Of course, no need for weight training at that time because lugging that "portable" tape player on a run was the equivalent of having 5-pound weights strapped to your arms.
Today, microscopic ipods and MP3 players, which weigh about the same as a marshmallow, effortlessly shift through songs continuously. With the Walkman and the cassette tape, it was a bit more complicated.
Once one side finished, the operator had to push the eject button, take the tape out, flip it over, put it back in and press play, all while continuing to run in a straight line.
Kids have it so easy today. Like a song? Go to iTunes and download it immediately onto an ipod. Back in the day, acquiring favorite songs -- without paying for them -- involved a little more planning.
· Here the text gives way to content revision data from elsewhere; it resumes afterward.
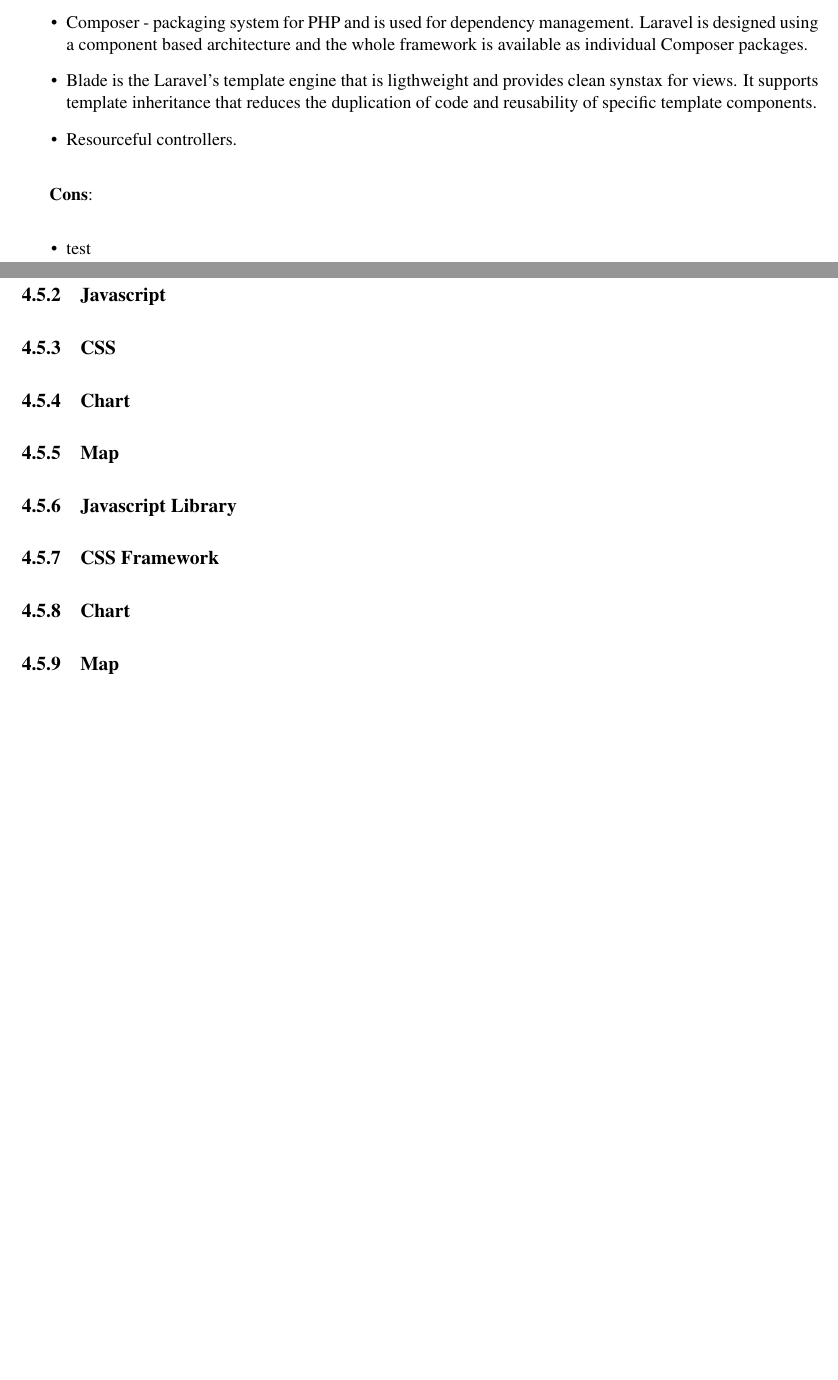
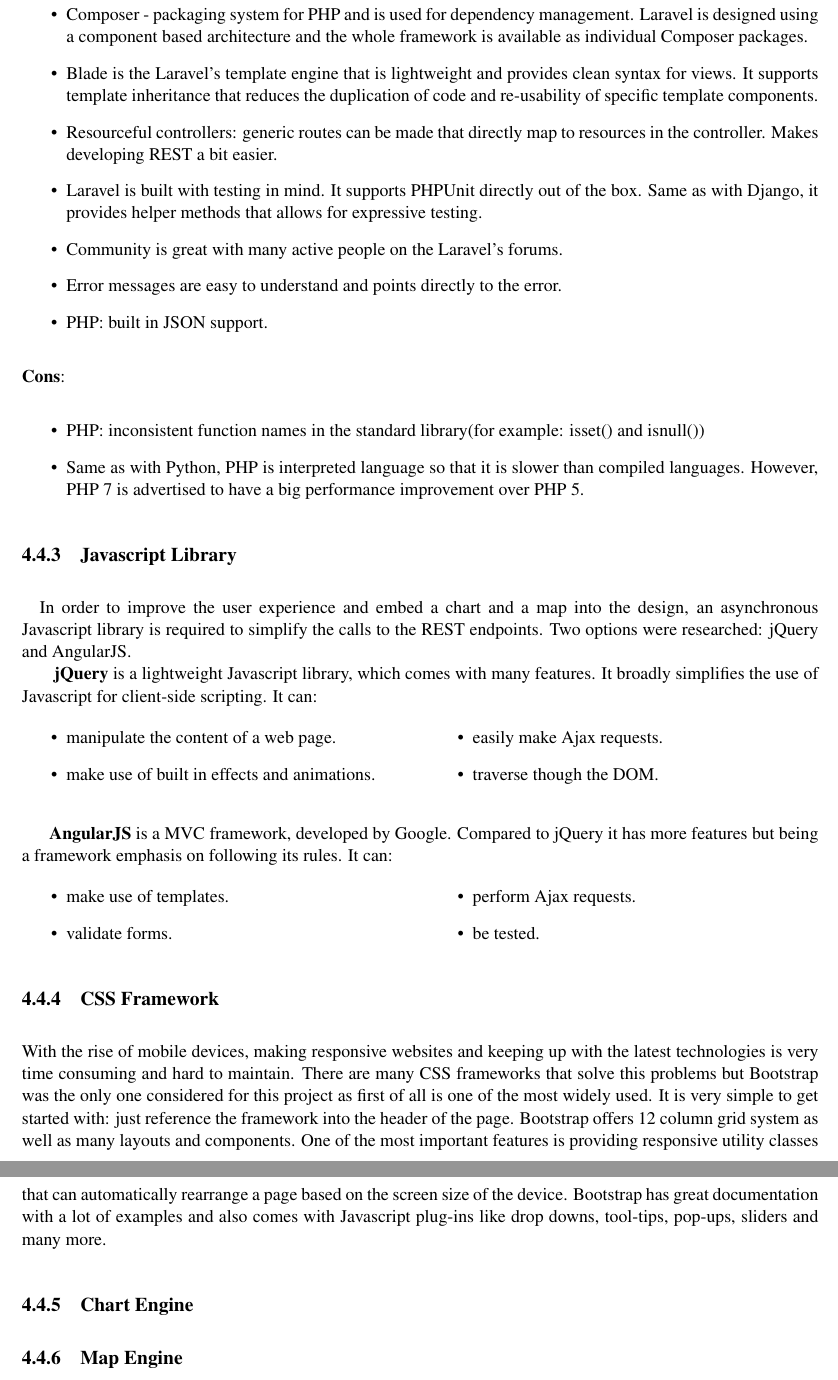
Before and after one commit to skDn/Urban-Data-Timeline, a LaTeX thesis (dissertation/dissertation.tex): two parts of pages 22 and 23 of 30 before the commit and two parts of pages 23 and 24 of 31 after it, joined at a grey line, cut so that both start at the same text, the shorter picture padded with empty space. Compiled offline with pdfLaTeX.

Commit message:
Javascript and CSS Frameworks comparison

```diff
--- a/dissertation/dissertation.tex
+++ b/dissertation/dissertation.tex
@@ -10,6 +10,7 @@
 \usepackage{booktabs}
 \usepackage{tabularx} % in the preamble
 \usepackage{adjustbox}
+\usepackage{multicol}
 
 %
 % put any packages here
@@ -558,31 +562,47 @@
 \\ \textbf{Pros}:
 \begin{itemize}
 	\item Composer - packaging system for PHP and is used for dependency management. Laravel is designed using a component based architecture and the whole framework is available as individual Composer packages.
-	\item Blade is the Laravel's template engine that is ligthweight and provides clean synstax for views. It supports template inheritance that reduces the duplication of code and reusability of specific template components.
-	\item Resourceful controllers.
+	\item Blade is the Laravel's template engine that is lightweight and provides clean syntax for views. It supports template inheritance that reduces the duplication of code and re-usability of specific template components.
+	\item Resourceful controllers: generic routes can be made that directly map to resources in the controller. Makes developing REST a bit easier.
+	\item Laravel is built with testing in mind. It supports PHPUnit directly out of the box. Same as with Django, it provides helper methods that allows for expressive testing.
+	\item Community is great with many active people on the Laravel's forums.
+	\item Error messages are easy to understand and points directly to the error.
+	\item PHP: built in JSON support.
 \end{itemize}
-
-
 \textbf{Cons}:
 \begin{itemize}
-	\item test
+	\item PHP: inconsistent function names in the standard library(for example: isset() and isnull())
+	\item Same as with Python, PHP is interpreted language so that it is slower than compiled languages. However, PHP 7 is advertised to have a big performance improvement over PHP 5.
 \end{itemize}
-
-\subsection{Javascript}
-
-\subsection{CSS}
-
-\subsection{Chart}
-
-\subsection{Map}
-
+% http://www.codeproject.com/Articles/1044334/jQuery-Vs-AngularJS-A-Good-Comparison
 \subsection{Javascript Library}
+\paragraph{}
+In order to improve the user experience and embed a chart and a map into the design, an asynchronous Javascript library is required to simplify the calls to the REST endpoints. Two options were researched: jQuery and AngularJS.
+\\\hspace*{7mm}\textbf{jQuery} is a lightweight Javascript library, which comes with many features. It broadly simplifies the use of Javascript for client-side scripting. It can:
+\begin{multicols}{2}
+	\begin{itemize}
+		\item manipulate the content of a web page.
+		\item make use of built in effects and animations.
+		\item easily make Ajax requests.
+		\item traverse though the DOM.
+	\end{itemize}
+\end{multicols}
+\textbf{AngularJS} is a MVC framework, developed by Google. Compared to jQuery it has more features but being a framework emphasis on following its rules. It can:
+\begin{multicols}{2}
+	\begin{itemize}
+		\item make use of templates.
+		\item validate forms.
+		\item perform Ajax requests.
+		\item be tested.
+	\end{itemize}
+\end{multicols}
 
 \subsection{CSS Framework}
+With the rise of mobile devices, making responsive websites and keeping up with the latest technologies is very time consuming and hard to maintain. There are many CSS frameworks that solve this problems but Bootstrap was the only one considered for this project as first of all is one of the most widely used. It is very simple to get started with: just reference the framework into the header of the page. Bootstrap offers 12 column grid system as well as many layouts and components. One of the most important features is providing responsive utility classes that can automatically rearrange a page based on the screen size of the device. Bootstrap has great documentation with a lot of examples and also comes with Javascript plug-ins like drop downs, tool-tips, pop-ups, sliders and many more.
 
-\subsection{Chart}
+\subsection{Chart Engine}
 
-\subsection{Map}
+\subsection{Map Engine}
 
 
 
```
Also changed, not shown: dissertation/dissertation.pdf, dissertation/dissertation.tex (17 more changed lines).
First, we had to get blank cassette tapes. Once that tape was cued to the correct position, the waiting game began. We had to listen to the radio until that one favorite song came on. Of course, as soon as you wanted to record a song from the radio, they never played it.
And you couldn't stray too far from the radio because you had to hit play and record at the exact moment the song began.
IF IT WAS a popular song, which was usually why I was recording it, the DJs loved to introduce the song through the first four measures, ruining the entire recording and sending the recorder back to the drawing board.
I was cleaning out an old dresser drawer recently when I came across a stash of cassette tapes. Hidden among Madonna (don't tell my mom, that one was censored at my house), Cyndi Lauper, Bon Jovi and Chicago were some old mix tapes. For you young whipper snappers, that is a compilation of a person's favorite, most meaningful songs.
It was the way to go when looking for the perfect gift. Friends made them for friends, girlfriends for boyfriends, etc. The process of creating the perfect mix took hours. Once the songs were found, they had to be recorded onto a blank tape that was rewound and fast forwarded a million times until the masterpiece was finished.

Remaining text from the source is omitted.